━━━ RECORDS FOR THE EXERCISE ━━━
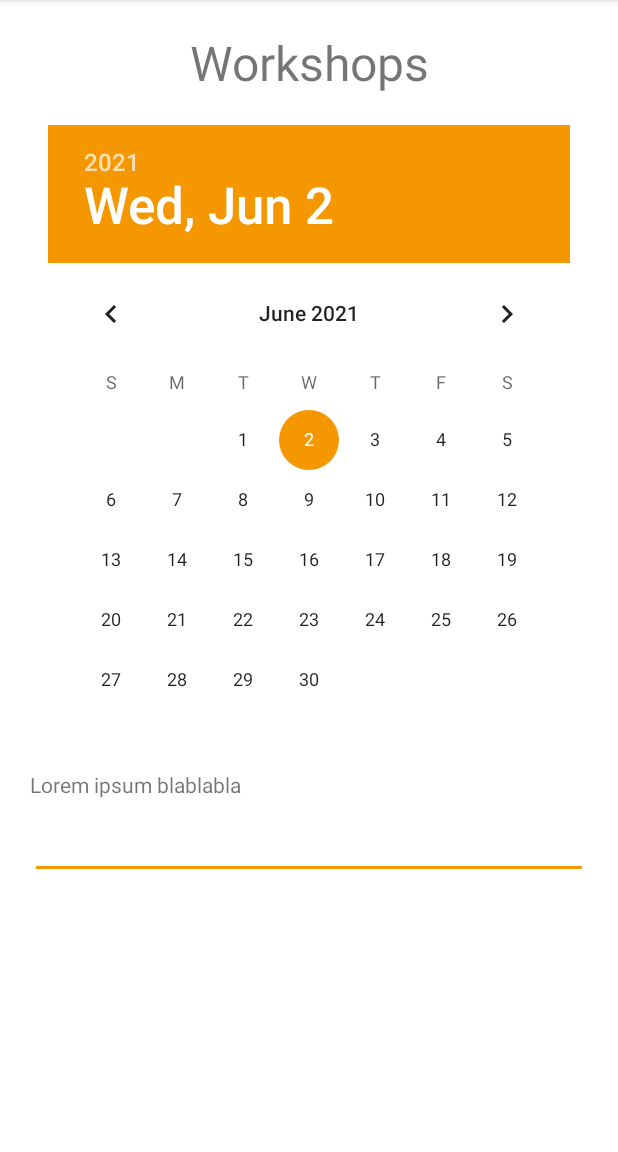
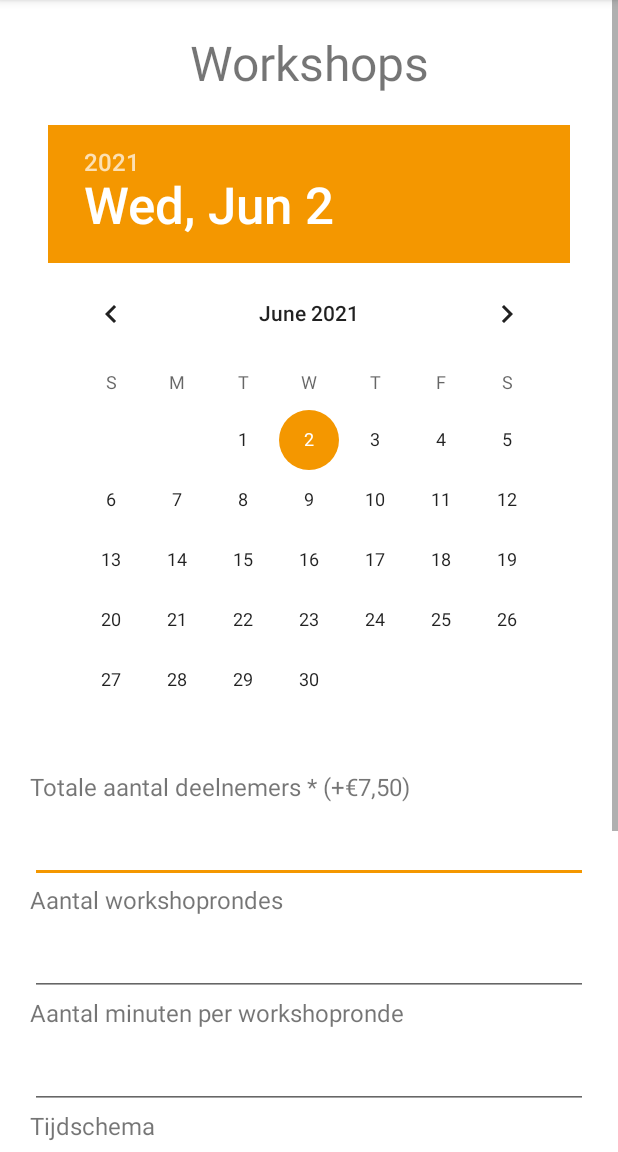
Before and after one commit to Mau4mo1/SkoolWorkshopApp, an Android app: the fragment WorkshopsForm shown on its own in the app's theme, on a phone screen of 412 x 824 dp, the part 84-1236 px from its top. Run offline under Robolectric (Android 15) with nearby library versions, the phone set to English and light mode, and no system bars.

Commit message:
Update SK-87 Updated workshop form

```diff
--- a/app/src/main/java/com/example/homelayout/ui/home/HomeFragment.java
+++ b/app/src/main/java/com/example/homelayout/ui/home/HomeFragment.java
@@ -18,6 +18,7 @@ import com.example.homelayout.R;
 import com.example.homelayout.ui.Cultureday.Form.culturedayFormFragment;
 import com.example.homelayout.ui.Cultureday.MainPage.CulturedayMainFragment;
 import com.example.homelayout.ui.contact.ContactFragment;
+import com.example.homelayout.ui.workshops.WorkshopsForm;
 import com.example.homelayout.ui.workshops.WorkshopsFragment;
 import com.example.homelayout.ui.workshops.WorkshopsPopular;
 
@@ -54,7 +55,7 @@ public class HomeFragment extends Fragment implements View.OnClickListener {
                 getFragmentManager().beginTransaction().replace(R.id.nav_host_fragment,new culturedayFormFragment()).commit();
                 break;
             case R.id.home_item_popular_workshops:
-                getFragmentManager().beginTransaction().replace(R.id.nav_host_fragment,new WorkshopsPopular()).commit();
+                getFragmentManager().beginTransaction().replace(R.id.nav_host_fragment,new WorkshopsForm()).commit();
                 break;
         }
     }
--- a/app/src/main/java/com/example/homelayout/ui/workshops/WorkshopsFragment.java
+++ b/app/src/main/java/com/example/homelayout/ui/workshops/WorkshopsFragment.java
@@ -19,16 +19,9 @@ public class WorkshopsFragment extends Fragment {
     private WorkshopsViewModel dashboardViewModel;
 
     public View onCreateView(@NonNull LayoutInflater inflater, ViewGroup container, Bundle savedInstanceState) {
-        dashboardViewModel = new ViewModelProvider(this).get(WorkshopsViewModel.class);
         View root = inflater.inflate(R.layout.fragment_category_workshops, container, false);
-        final TextView textView = root.findViewById(R.id.text_dashboard);
 
-        dashboardViewModel.getText().observe(getViewLifecycleOwner(), new Observer<String>() {
-            @Override
-            public void onChanged(@Nullable String s) {
-                textView.setText(s);
-            }
-        });
+
         return root;
     }
 }
--- a/app/src/main/res/layout/fragment_home.xml
+++ b/app/src/main/res/layout/fragment_home.xml
@@ -42,7 +42,7 @@
                 app:layout_constraintTop_toTopOf="parent"
                 app:layout_constraintRight_toRightOf="parent"
                 android:layout_marginTop="5dp"
-                android:layout_marginLeft="5dp"
+                android:layout_marginStart="5dp"
                 android:text="@string/title_register"
                 android:textSize="12sp"
                 android:visibility="visible"/>
@@ -74,8 +74,8 @@
 
         <Button
             android:id="@+id/button_book_workshop"
-            android:layout_width="160dp"
-            android:layout_height="80dp"
+            android:layout_width="160sp"
+            android:layout_height="80sp"
             app:layout_constraintLeft_toLeftOf="parent"
             app:layout_constraintTop_toBottomOf="@id/text_view_greeting"
             android:layout_marginTop="40dp"
@@ -84,8 +84,8 @@
 
         <Button
             android:id="@+id/button_book_culture_day"
-            android:layout_width="160dp"
-            android:layout_height="80dp"
+            android:layout_width="160sp"
+            android:layout_height="80sp"
             app:layout_constraintRight_toRightOf="parent"
             app:layout_constraintTop_toBottomOf="@id/text_view_greeting"
             android:layout_marginTop="40dp"
--- a/app/src/main/res/layout/fragment_workshops_form.xml
+++ b/app/src/main/res/layout/fragment_workshops_form.xml
@@ -33,15 +33,37 @@
             android:layout_marginTop="20dp"/>
 
         <TextView
+            android:id="@+id/tv_workshops_participants"
+            android:layout_width="wrap_content"
+            android:layout_height="wrap_content"
+            app:layout_constraintLeft_toLeftOf="parent"
+            app:layout_constraintTop_toBottomOf="@id/dp_workshop_form"
+            android:text="@string/title_participants"
+            android:layout_marginStart="20dp"
+            android:textSize="16sp"/>
+
+        <EditText
+            android:id="@+id/et_workshop_participants"
+            android:layout_width="match_parent"
+            android:layout_height="wrap_content"
+            app:layout_constraintTop_toBottomOf="@+id/tv_workshops_participants"
+            app:layout_constraintLeft_toLeftOf="parent"
+            android:layout_marginTop="8dp"
+            android:layout_marginStart="20dp"
+            android:layout_marginEnd="20dp"/>
+
+        <TextView
             android:id="@+id/tv_workshops_rounds"
             android:layout_width="wrap_content"
             android:layout_height="wrap_content"
             app:layout_constraintLeft_toLeftOf="parent"
-            app:layout_constraintTop_toBottomOf="@id/dp_workshop_form"
-            android:text="@string/lorem_ipsum"
-            android:layout_marginStart="20dp"/>
+            app:layout_constraintTop_toBottomOf="@id/et_workshop_participants"
+            android:text="@string/title_rounds"
+            android:layout_marginStart="20dp"
+            android:textSize="16sp"/>
 
         <EditText
+            android:id="@+id/et_workshop_rounds"
             android:layout_width="match_parent"
             android:layout_height="wrap_content"
             app:layout_constraintTop_toBottomOf="@+id/tv_workshops_rounds"
@@ -50,6 +72,98 @@
             android:layout_marginStart="20dp"
             android:layout_marginEnd="20dp"/>
 
+        <TextView
+            android:id="@+id/tv_workshops_minutes"
+            android:layout_width="wrap_content"
+            android:layout_height="wrap_content"
+            app:layout_constraintLeft_toLeftOf="parent"
+            app:layout_constraintTop_toBottomOf="@id/et_workshop_rounds"
+            android:text="@string/title_minutes"
+            android:layout_marginStart="20dp"
+            android:textSize="16sp"/>
+
+        <EditText
+            android:id="@+id/et_workshop_minutes"
+            android:layout_width="match_parent"
+            android:layout_height="wrap_content"
+            app:layout_constraintTop_toBottomOf="@+id/tv_workshops_minutes"
+            app:layout_constraintLeft_toLeftOf="parent"
+            android:layout_marginTop="8dp"
+            android:layout_marginStart="20dp"
+            android:layout_marginEnd="20dp"/>
+
+        <TextView
+            android:id="@+id/tv_workshops_timetable"
+            android:layout_width="wrap_content"
+            android:layout_height="wrap_content"
+            app:layout_constraintLeft_toLeftOf="parent"
+            app:layout_constraintTop_toBottomOf="@id/et_workshop_minutes"
+            android:text="@string/title_timetable"
+            android:layout_marginStart="20dp"
+            android:textSize="16sp"/>
+
+        <EditText
+            android:id="@+id/et_workshop_timetable"
+            android:layout_width="match_parent"
+            android:layout_height="wrap_content"
+            app:layout_constraintTop_toBottomOf="@+id/tv_workshops_timetable"
+            app:layout_constraintLeft_toLeftOf="parent"
+            android:layout_marginTop="8dp"
+            android:layout_marginStart="20dp"
+            android:layout_marginEnd="20dp"/>
+
+        <TextView
+            android:id="@+id/tv_workshops_learning_level"
+            android:layout_width="wrap_content"
+            android:layout_height="wrap_content"
+            app:layout_constraintLeft_toLeftOf="parent"
+            app:layout_constraintTop_toBottomOf="@id/et_workshop_timetable"
+            android:text="@string/title_learning_level"
+            android:layout_marginStart="20dp"
+            android:textSize="16sp"/>
+
+        <EditText
+            android:id="@+id/et_workshop_learning_level"
+            android:layout_width="match_parent"
+            android:layout_height="wrap_content"
+            app:layout_constraintTop_toBottomOf="@+id/tv_workshops_learning_level"
+            app:layout_constraintLeft_toLeftOf="parent"
+            android:layout_marginTop="8dp"
+            android:layout_marginStart="20dp"
+            android:layout_marginEnd="20dp"/>
+
+        <TextView
+            android:id="@+id/tv_total_minutes"
+            android:layout_width="wrap_content"
+            android:layout_height="wrap_content"
+            app:layout_constraintLeft_toLeftOf="parent"
+            app:layout_constraintTop_toBottomOf="@id/et_workshop_learning_level"
+            android:text="Totaal aantal minuten"
+            android:layout_marginStart="50dp"
+            android:layout_marginTop="20dp"
+            android:textSize="20sp"/>
+
+        <TextView
+            android:id="@+id/tv_subtotal"
+            android:layout_width="wrap_content"
+            android:layout_height="wrap_content"
+            app:layout_constraintRight_toRightOf="parent"
+            app:layout_constraintTop_toBottomOf="@id/tv_total_minutes"
+            android:layout_marginTop="20dp"
+            android:layout_marginEnd="50dp"
+            android:text="@string/subtotal"
+            android:textSize="20sp"/>
+
+        <Button
+            android:id="@+id/btn_workshop_form_book"
+            android:layout_width="350sp"
+            android:layout_height="60sp"
+            app:layout_constraintTop_toBottomOf="@id/tv_subtotal"
+            app:layout_constraintRight_toRightOf="parent"
+            app:layout_constraintLeft_toLeftOf="parent"
+            android:layout_marginTop="20dp"
+            android:text="@string/book_now"/>
+
     </androidx.constraintlayout.widget.ConstraintLayout>
 
 </ScrollView>
--- a/app/src/main/res/values/strings.xml
+++ b/app/src/main/res/values/strings.xml
@@ -24,7 +24,14 @@
     <string name="title_hiphop">Hiphop</string>
     <string name="title_ghetto_drums">Ghetto Drums</string>
     <string name="title_book_workshop">Boek Workshop</string>
+    <string name="title_participants">Totale aantal deelnemers * (+€7,50)</string>
+    <string name="title_rounds">Aantal workshoprondes</string>
+    <string name="title_minutes">Aantal minuten per workshopronde</string>
+    <string name="title_timetable">Tijdschema</string>
+    <string name="title_learning_level">Leerniveau</string>
+    <string name="subtotal">Subtotaal</string>
+    <string name="book_now">BOEK NU</string>
 
-    <!-- TODO: Remove or change this placeholder text -->
+
     <string name="hello_blank_fragment">Hello blank fragment</string>
 </resources>
```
━━━
--- WHAT THE EXERCISE ASKS ---
Reply with one number only, the count of lines above that hold the string "extends".

--- EXERCISE ANSWER ---
2